Vigorous writing is concise. A sentence should contain no unnecessary words, a paragraph no unnecessary sentences, for the same reason that a drawing should have no unnecessary lines and a machine no unnecessary parts.

William Strunk, Jr.

We’ve long known that brevity is power. Tight, clear writing is always strong.

Now, with more and more of today’s news stories reaching consumers through video, that brevity must translate into focused sound bites.

Years ago, television news reports included much longer clips than today. Now, with our ever-shrinking attention spans, clips in videos are quick.

In a network television news report, clips are rarely longer than 8-10 seconds. For sit-down television interviews and most radio hits, we tell those we train that answers should be about 45 seconds long.

Podcasts are often the exception to that rule — subjects are allowed to expand upon ideas on a platform that lasts up to an hour.

Lingua franca

In this era of Twitter, BuzzFeed and Axios, brevity is lingua franca. In fact, many were outraged when Twitter doubled its allowance to 280 characters, with critics saying the leniency would only induce “blathering.”

I, too, am a fan of getting to the essence of a subject quickly. As a journalist for years and now a podcast producer, what pulls me in is someone who can get to the core of a great story in a minute.

Call me rude, but I have literally shut down a podcast interview in its tracks on more than one occasion. Taking advantage of the fact that my podcast is pre-recorded, I will tell my guests when I know they are capable of better, and I ask them to start again. Often, experts shine in the pre-interview, and then babble with bland language once the little red light goes on.

The audience wants be illuminated. Even the most complex ideas have a relatable analogy which can lead to an “a-ha moment” for the listener.

The rules of the elevator pitch still apply: anyone with passion and focus can explain a complicated topic by the time the elevator door opens.

We teach people how to flag strong facts, create metaphors and craft examples. Clarity and simplicity take a lot of prep work.

Too many speakers guilty of tl-dr

“Tl-dr” was born out of our urgency to consume information in short order. People will share an article on social media if it looks interesting, but then sometimes admit “tl-dr,” meaning “too long, didn’t read.”

“Tl-dw” happens in broadcast media, too, I bet. I’ve clicked on interesting links only to find a 17-minute video. Hmm. This woman being interviewed sounds smart. And this is an important topic, but I don’t have time to listen to this whole thing. Click. Off.

So, the question is, how do we, as communicators, react to tl-dr? Our message is definitely still relevant — but are we evolving with the media’s new fast pace?

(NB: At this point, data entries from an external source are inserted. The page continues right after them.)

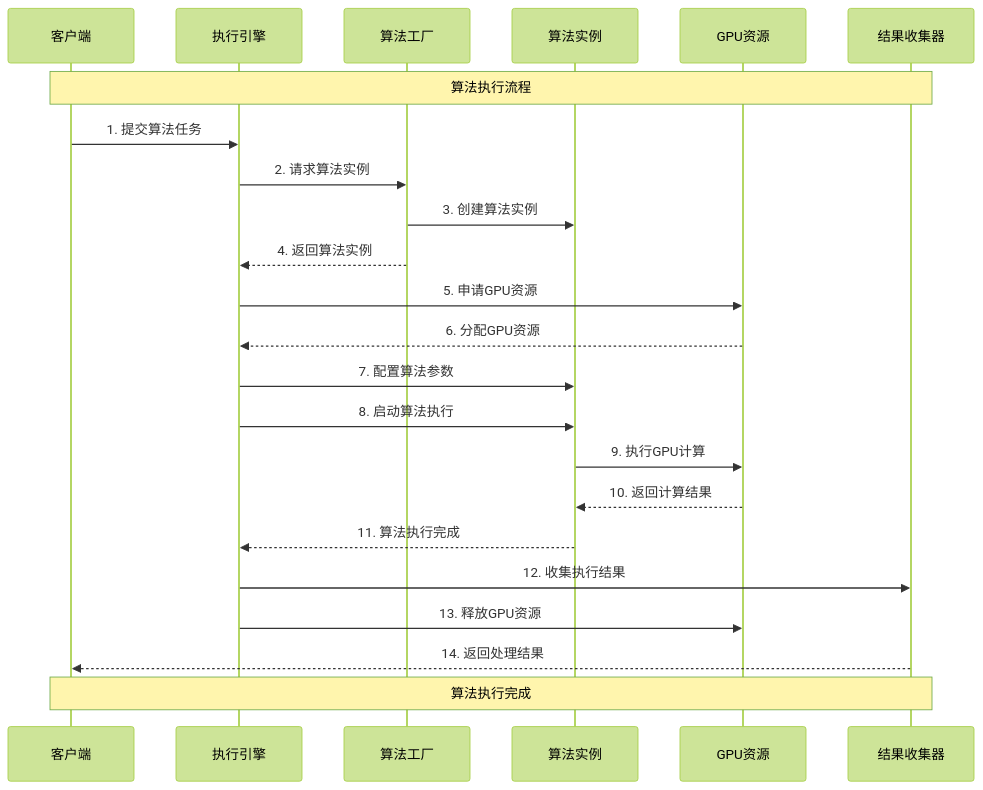
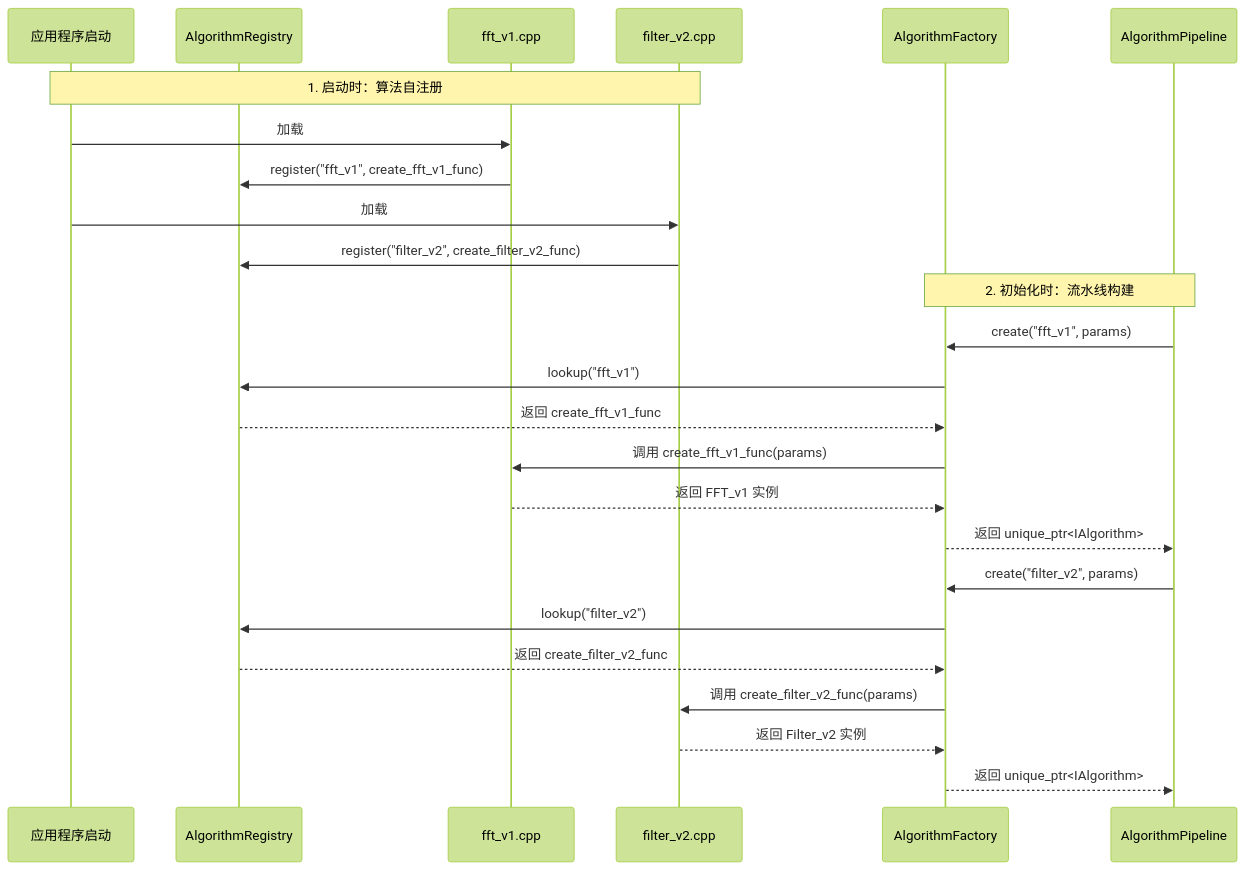
One commit to wendizhou99-cell/Radar changed diagram 12 of 15 in docs/01_项目设计/02_模块设计/02_信号处理模块设计.md. Above: the diagram before and after it, drawn with Mermaid (forest theme). The commit also changed other lines of this file and 7 other files, not shown here.

````diff
--- a/docs/01_项目设计/02_模块设计/02_信号处理模块设计.md
+++ b/docs/01_项目设计/02_模块设计/02_信号处理模块设计.md
@@ -662,33 +644,30 @@
 ```mermaid
 sequenceDiagram
-    participant Client as 客户端
-    participant Engine as 执行引擎
-    participant Factory as 算法工厂
-    participant Algorithm as 算法实例
-    participant GPU as GPU资源
-    participant Collector as 结果收集器
+    participant App as 应用程序启动
+    participant Registry as AlgorithmRegistry
+    participant FFT_CPP as fft_v1.cpp
+    participant Filter_CPP as filter_v2.cpp
+    participant Factory as AlgorithmFactory
+    participant Pipeline as AlgorithmPipeline
 
-    Note over Client,Collector: 算法执行流程
+    Note over App,Filter_CPP: 1. 启动时：算法自注册
+    App->>FFT_CPP: 加载
+    FFT_CPP->>Registry: register("fft_v1", create_fft_v1_func)
+    App->>Filter_CPP: 加载
+    Filter_CPP->>Registry: register("filter_v2", create_filter_v2_func)
 
-    Client->>Engine: 1. 提交算法任务
-    Engine->>Factory: 2. 请求算法实例
-    Factory->>Algorithm: 3. 创建算法实例
-    Factory-->>Engine: 4. 返回算法实例
+    Note over Factory,Pipeline: 2. 初始化时：流水线构建
+    Pipeline->>Factory: create("fft_v1", params)
+    Factory->>Registry: lookup("fft_v1")
+    Registry-->>Factory: 返回 create_fft_v1_func
+    Factory->>FFT_CPP: 调用 create_fft_v1_func(params)
+    FFT_CPP-->>Factory: 返回 FFT_v1 实例
+    Factory-->>Pipeline: 返回 unique_ptr<IAlgorithm>
 
-    Engine->>GPU: 5. 申请GPU资源
-    GPU-->>Engine: 6. 分配GPU资源
-
-    Engine->>Algorithm: 7. 配置算法参数
-    Engine->>Algorithm: 8. 启动算法执行
-
-    Algorithm->>GPU: 9. 执行GPU计算
-    GPU-->>Algorithm: 10. 返回计算结果
-
-    Algorithm-->>Engine: 11. 算法执行完成
-    Engine->>Collector: 12. 收集执行结果
-    Engine->>GPU: 13. 释放GPU资源
-
-    Collector-->>Client: 14. 返回处理结果
-
-    Note over Client,Collector: 算法执行完成
+    Pipeline->>Factory: create("filter_v2", params)
+    Factory->>Registry: lookup("filter_v2")
+    Registry-->>Factory: 返回 create_filter_v2_func
+    Factory->>Filter_CPP: 调用 create_filter_v2_func(params)
+    Filter_CPP-->>Factory: 返回 Filter_v2 实例
+    Factory-->>Pipeline: 返回 unique_ptr<IAlgorithm>
 ```
````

Lately, I have been training scholars at think tanks on how to better communicate their work. They are credible, and the quality of opinion is excellent. But if a tree falls in a forest, and instead of slamming immediately to the ground, it leans, creaks, sways, shifts, creeps slowly, lower and lower…  

In other words, if a point is not heard because it was not delivered in a memorable way, well, it might fall on deaf ears. People will tune out.

Don’t ‘dumb down’

Dumbing something down implies that the listeners aren’t able to understand what you have to say. That’s simply not true. They’re as smart as ever — but their expectations have evolved with the media.

Like it or not, news consumption has changed. Viewers and readers want content worthy of their attention and trust. They have itchy click fingers. It’s up to us to hone a message strong enough to keep a viewer interested.

Are we ready to take the time needed to be brief?